Lone Pine/Humphreys Basin, Sierra Nevada - "hammered us with hail stones"

(Photo credit: Ron Pinkerton)
 As the Sand Fire raged near our home I packed up the camper and my backpack and drove North to Lone Pine.  Some might question how I could leave our home with a wildfire raging only a few miles away. We now live in the city and our level of concern is much lower than at our former home in the hills. (Note: Our previous home in the hills was incinerated by a wildfire in October of 2008.)
Sunset on the road to Lone Pine.
 Dawn at our Lone Pine campsite. Clark and Jo Ann and I agreed to a leisurely start for our backpack to Humphreys Basin. After a half dozen setbacks during the day our leisurely start became ridiculously late. (No more mention of a Four Wheel Camper until the end of the post. Jan and I usually limit this blog to trips in our truck camper but the story does have FWC's as bookends. So, here are a few photos from a four day backpack.)
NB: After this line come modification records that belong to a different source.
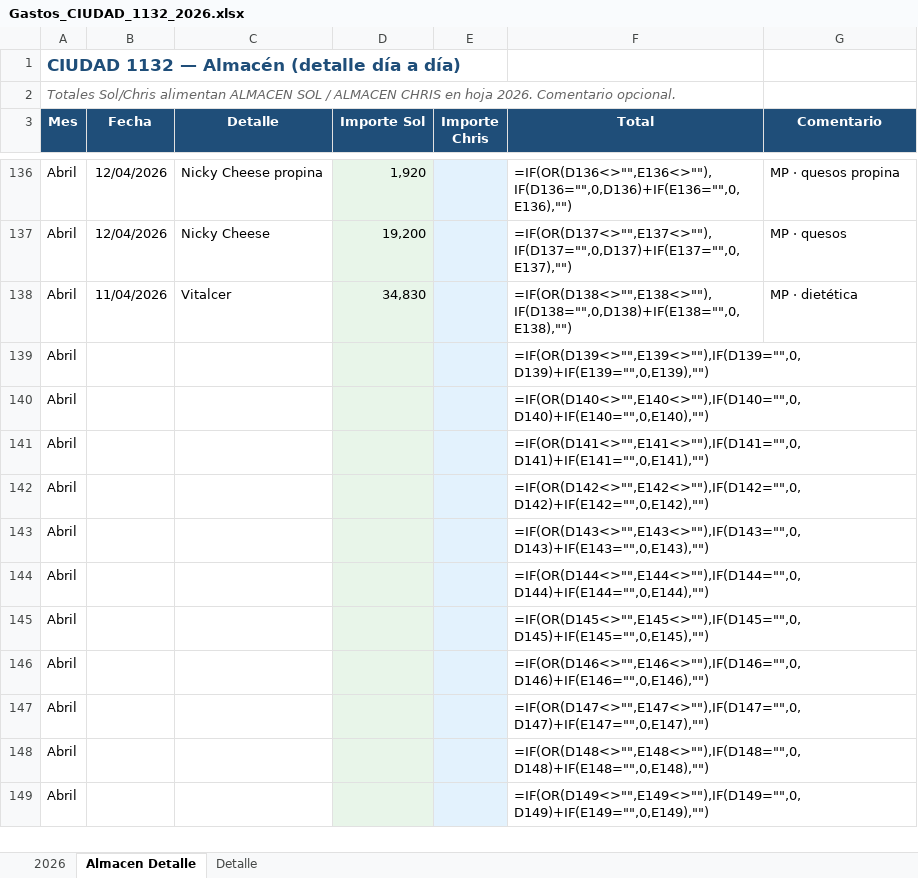
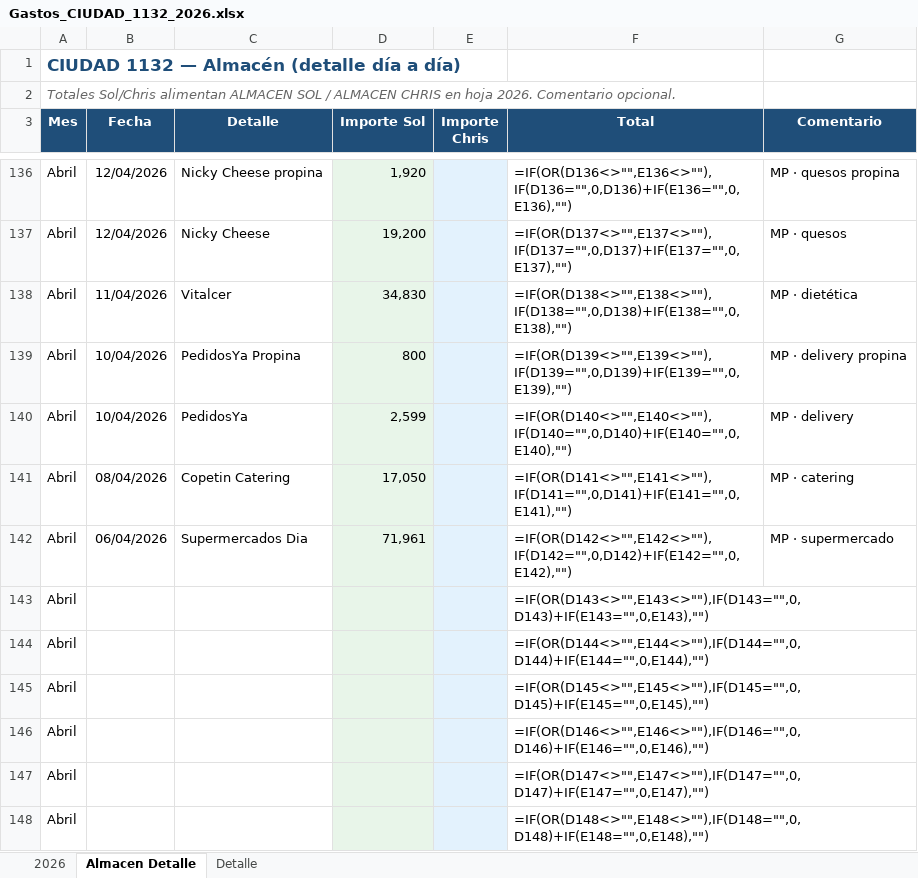
Before and after one commit to solzito148/budget, an Excel workbook: CIUDAD/Gastos_CIUDAD_1132_2026.xlsx, sheet Almacen Detalle, drawn as a sheet; only a part is shown, gaps mark what is left out; the shorter side is filled out with more unchanged rows; values as stored, in another font and other column widths than the file's, no borders; formulas without a stored value are shown as written; the diff names each change by its address in the sheet, - before the commit and + after, or states it on an @@ line.

```diff
--- a/CIUDAD/Gastos_CIUDAD_1132_2026.xlsx (sheet Almacen Detalle)
+++ b/CIUDAD/Gastos_CIUDAD_1132_2026.xlsx (sheet Almacen Detalle)
-B139:B140 (Fecha): (empty)
+B139:B140 (Fecha): 10/04/2026
-C139 (Detalle): (empty)
+C139 (Detalle): PedidosYa Propina
-D139 (Importe Sol): (empty)
+D139 (Importe Sol): 800
-G139 (Comentario): (empty)
+G139 (Comentario): MP · delivery propina
-C140 (Detalle): (empty)
+C140 (Detalle): PedidosYa
-D140 (Importe Sol): (empty)
+D140 (Importe Sol): 2,599
-G140 (Comentario): (empty)
+G140 (Comentario): MP · delivery
-B141 (Fecha): (empty)
+B141 (Fecha): 08/04/2026
-C141 (Detalle): (empty)
+C141 (Detalle): Copetin Catering
-D141 (Importe Sol): (empty)
+D141 (Importe Sol): 17,050
-G141 (Comentario): (empty)
+G141 (Comentario): MP · catering
-B142 (Fecha): (empty)
+B142 (Fecha): 06/04/2026
-C142 (Detalle): (empty)
+C142 (Detalle): Supermercados Dia
-D142 (Importe Sol): (empty)
+D142 (Importe Sol): 71,961
-G142 (Comentario): (empty)
+G142 (Comentario): MP · supermercado
```
Also changed, not shown: sheet 2026.
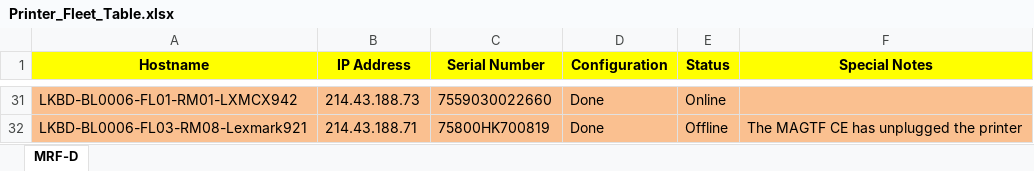
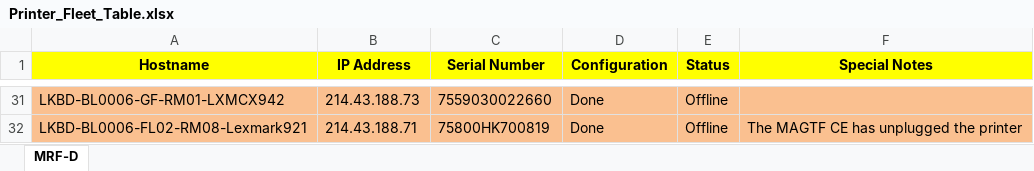
Before and after one commit to ESCOBAR-ROOMLAB/CrayonEaters_Ultimate-Printer-Checker, an Excel workbook: Printer_Fleet_Table.xlsx, sheet MRF-D, drawn as a sheet; only a part is shown, gaps mark what is left out; values as stored, in another font and other column widths than the file's, no borders; conditional formats and table styles not drawn; the diff covers the shown part only; the diff names each change by its address in the sheet, - before the commit and + after, or states it on an @@ line.

```diff
--- a/Printer_Fleet_Table.xlsx (sheet MRF-D)
+++ b/Printer_Fleet_Table.xlsx (sheet MRF-D)
-A31 (Hostname): LKBD-BL0006-FL01-RM01-LXMCX942
+A31 (Hostname): LKBD-BL0006-GF-RM01-LXMCX942
-E31 (Status): Online
+E31 (Status): Offline
-A32 (Hostname): LKBD-BL0006-FL03-RM08-Lexmark921
+A32 (Hostname): LKBD-BL0006-FL02-RM08-Lexmark921
```
Also changed, not shown: 16 edited cells elsewhere in this sheet, 7 other files.
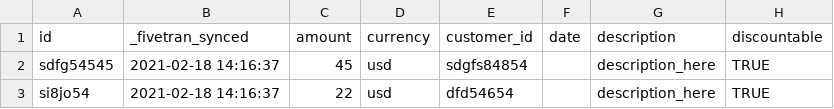
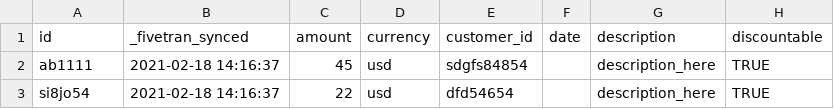
Before and after one commit to fivetran/dbt_stripe, a CSV file: integration_tests/seeds/invoice_data.csv, drawn as a sheet; only a part is shown; the diff names each change by its address in the sheet, - before the commit and + after, or states it on an @@ line.

```diff
--- a/integration_tests/seeds/invoice_data.csv
+++ b/integration_tests/seeds/invoice_data.csv
-A2 (id): sdfg54545
+A2 (id): ab1111
```
Also changed, not shown: 2 other files.
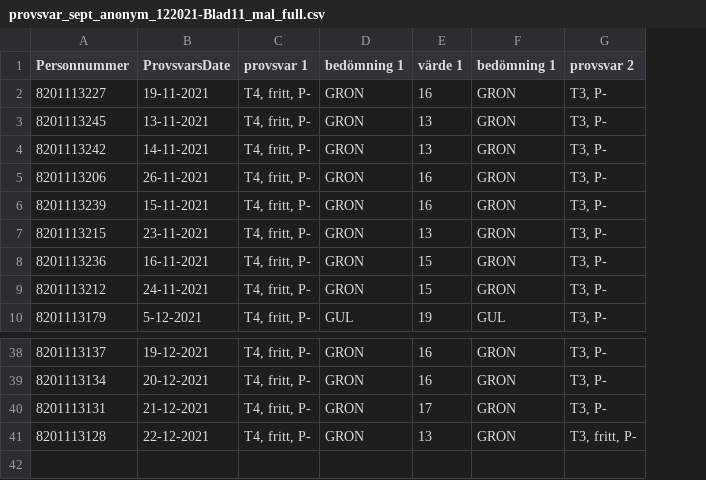
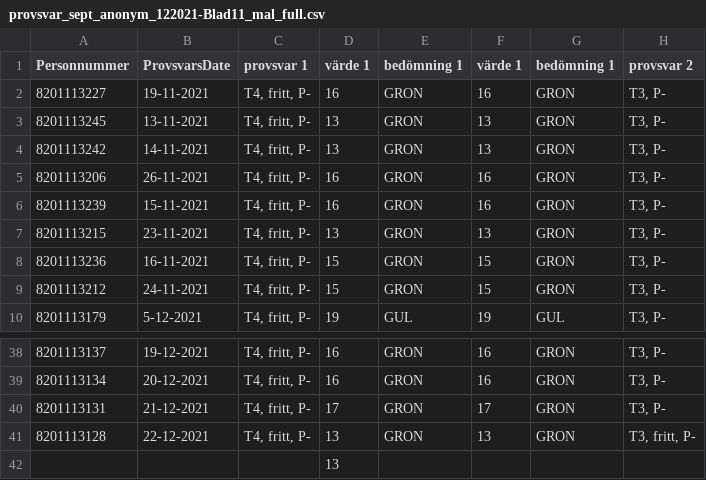
Before and after one commit to dnzengou/provsvar_visu, a CSV file: assets/data/provsvar_sept_anonym_122021-Blad11_mal_full.csv, drawn as a sheet; only a part is shown, gaps mark what is left out; rows hold the shown columns only; the diff names each change by its address in the sheet, - before the commit and + after, or states it on an @@ line.

```diff
--- a/assets/data/provsvar_sept_anonym_122021-Blad11_mal_full.csv
+++ b/assets/data/provsvar_sept_anonym_122021-Blad11_mal_full.csv
+column D (värde 1), rows 2-10: 16 | 13 | 13 | 16 | 16 | 13 | 15 | 15 | 19; rows 38-41: 16 | 16 | 17 | 13
+row 42:  |  |  | 13
```
Also changed, not shown: assets/data/provsvar_sept_anonym_122021-Blad11_mal_full.tsv.
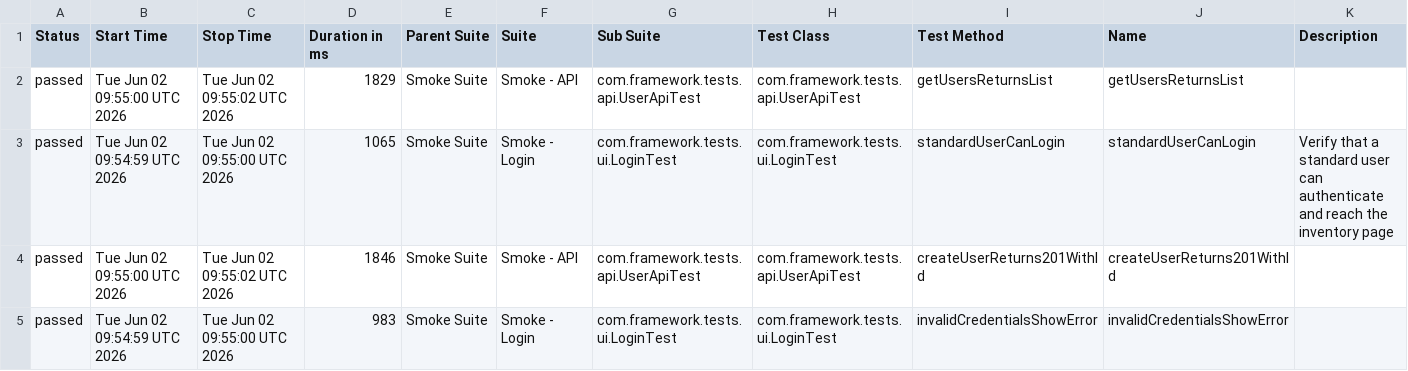
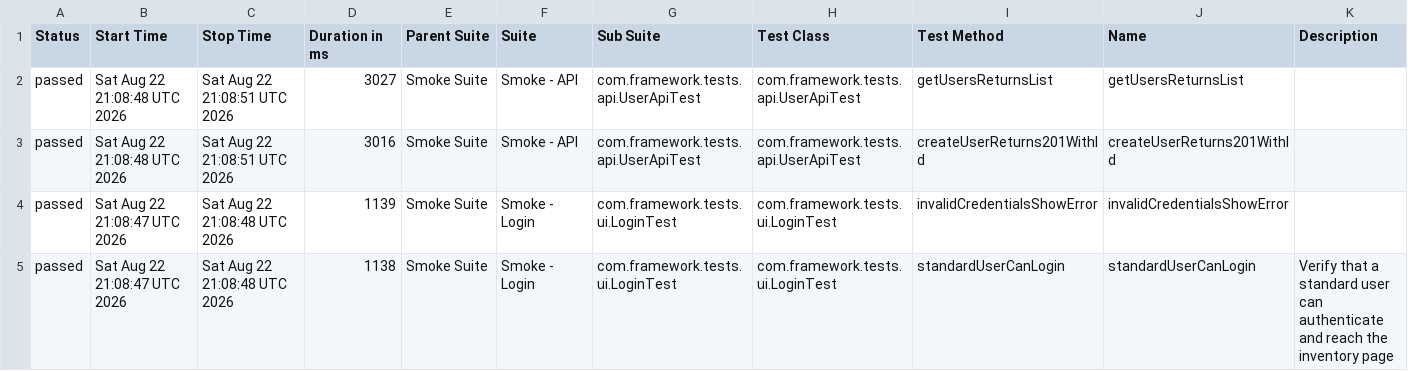
Before and after one commit to Eyed-Friaa/playwright-java-testng, a CSV file: data/suites.csv, drawn as a sheet.

```diff
--- a/data/suites.csv
+++ b/data/suites.csv
@@ -1,5 +1,5 @@
 "Status","Start Time","Stop Time","Duration in ms","Parent Suite","Suite","Sub Suite","Test Class","Test Method","Name","Description"
-"passed","Tue Jun 02 09:55:00 UTC 2026","Tue Jun 02 09:55:02 UTC 2026","1829","Smoke Suite","Smoke - API","com.framework.tests.api.UserApiTest","com.framework.tests.api.UserApiTest","getUsersReturnsList","getUsersReturnsList",""
-"passed","Tue Jun 02 09:54:59 UTC 2026","Tue Jun 02 09:55:00 UTC 2026","1065","Smoke Suite","Smoke - Login","com.framework.tests.ui.LoginTest","com.framework.tests.ui.LoginTest","standardUserCanLogin","standardUserCanLogin","Verify that a standard user can authenticate and reach the inventory page"
-"passed","Tue Jun 02 09:55:00 UTC 2026","Tue Jun 02 09:55:02 UTC 2026","1846","Smoke Suite","Smoke - API","com.framework.tests.api.UserApiTest","com.framework.tests.api.UserApiTest","createUserReturns201WithId","createUserReturns201WithId",""
-"passed","Tue Jun 02 09:54:59 UTC 2026","Tue Jun 02 09:55:00 UTC 2026","983","Smoke Suite","Smoke - Login","com.framework.tests.ui.LoginTest","com.framework.tests.ui.LoginTest","invalidCredentialsShowError","invalidCredentialsShowError",""
+"passed","Sat Aug 22 21:08:48 UTC 2026","Sat Aug 22 21:08:51 UTC 2026","3027","Smoke Suite","Smoke - API","com.framework.tests.api.UserApiTest","com.framework.tests.api.UserApiTest","getUsersReturnsList","getUsersReturnsList",""
+"passed","Sat Aug 22 21:08:48 UTC 2026","Sat Aug 22 21:08:51 UTC 2026","3016","Smoke Suite","Smoke - API","com.framework.tests.api.UserApiTest","com.framework.tests.api.UserApiTest","createUserReturns201WithId","createUserReturns201WithId",""
+"passed","Sat Aug 22 21:08:47 UTC 2026","Sat Aug 22 21:08:48 UTC 2026","1139","Smoke Suite","Smoke - Login","com.framework.tests.ui.LoginTest","com.framework.tests.ui.LoginTest","invalidCredentialsShowError","invalidCredentialsShowError",""
+"passed","Sat Aug 22 21:08:47 UTC 2026","Sat Aug 22 21:08:48 UTC 2026","1138","Smoke Suite","Smoke - Login","com.framework.tests.ui.LoginTest","com.framework.tests.ui.LoginTest","standardUserCanLogin","standardUserCanLogin","Verify that a standard user can authenticate and reach the inventory page"
```
Also changed, not shown: data/behaviors.csv, 23 other files.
 Wild flowers were blooming along the trail.
Late afternoon at our Piute Lake camp.
 Looking West from Piute Pass.
 Panorama of Desolation Lake.
 Bosco and me relaxing at Desolation Lake.
 Clark, the goats and Jo Ann leading the way.
 Cooking dinner during a rainstorm is more comfortable in a FWC than a cramped backpacking tent.
 Bosco at Summit Lake.
 After an enjoyable four day back-country vacation below Mount Humphreys we packed up our camps and began the hike back to the vehicles.
We stopped at this lovely waterfall for lunch and that is when our little adventure began. A small dark cloud appeared over the peak in the center of the photo above. Clark and I expressed our concern about possible precipitation. Jo Ann confidently stated, "It is only a small cloud and it will blow over." About five minutes later a light sprinkle began and two minutes after that the hail began to fall. Jo Ann, Clark and I have been in many high country storms but this deluge lasted longer than a typical Sierra hail storm. For 90 minutes it hammered us with hail stones of many sizes.  It was almost like the little black cloud hovered over us for the entire time and emptied all of its frozen precipitation on our location. A friend who knows a lot more about meteorology than I do thinks that we might have been in a "hail shaft."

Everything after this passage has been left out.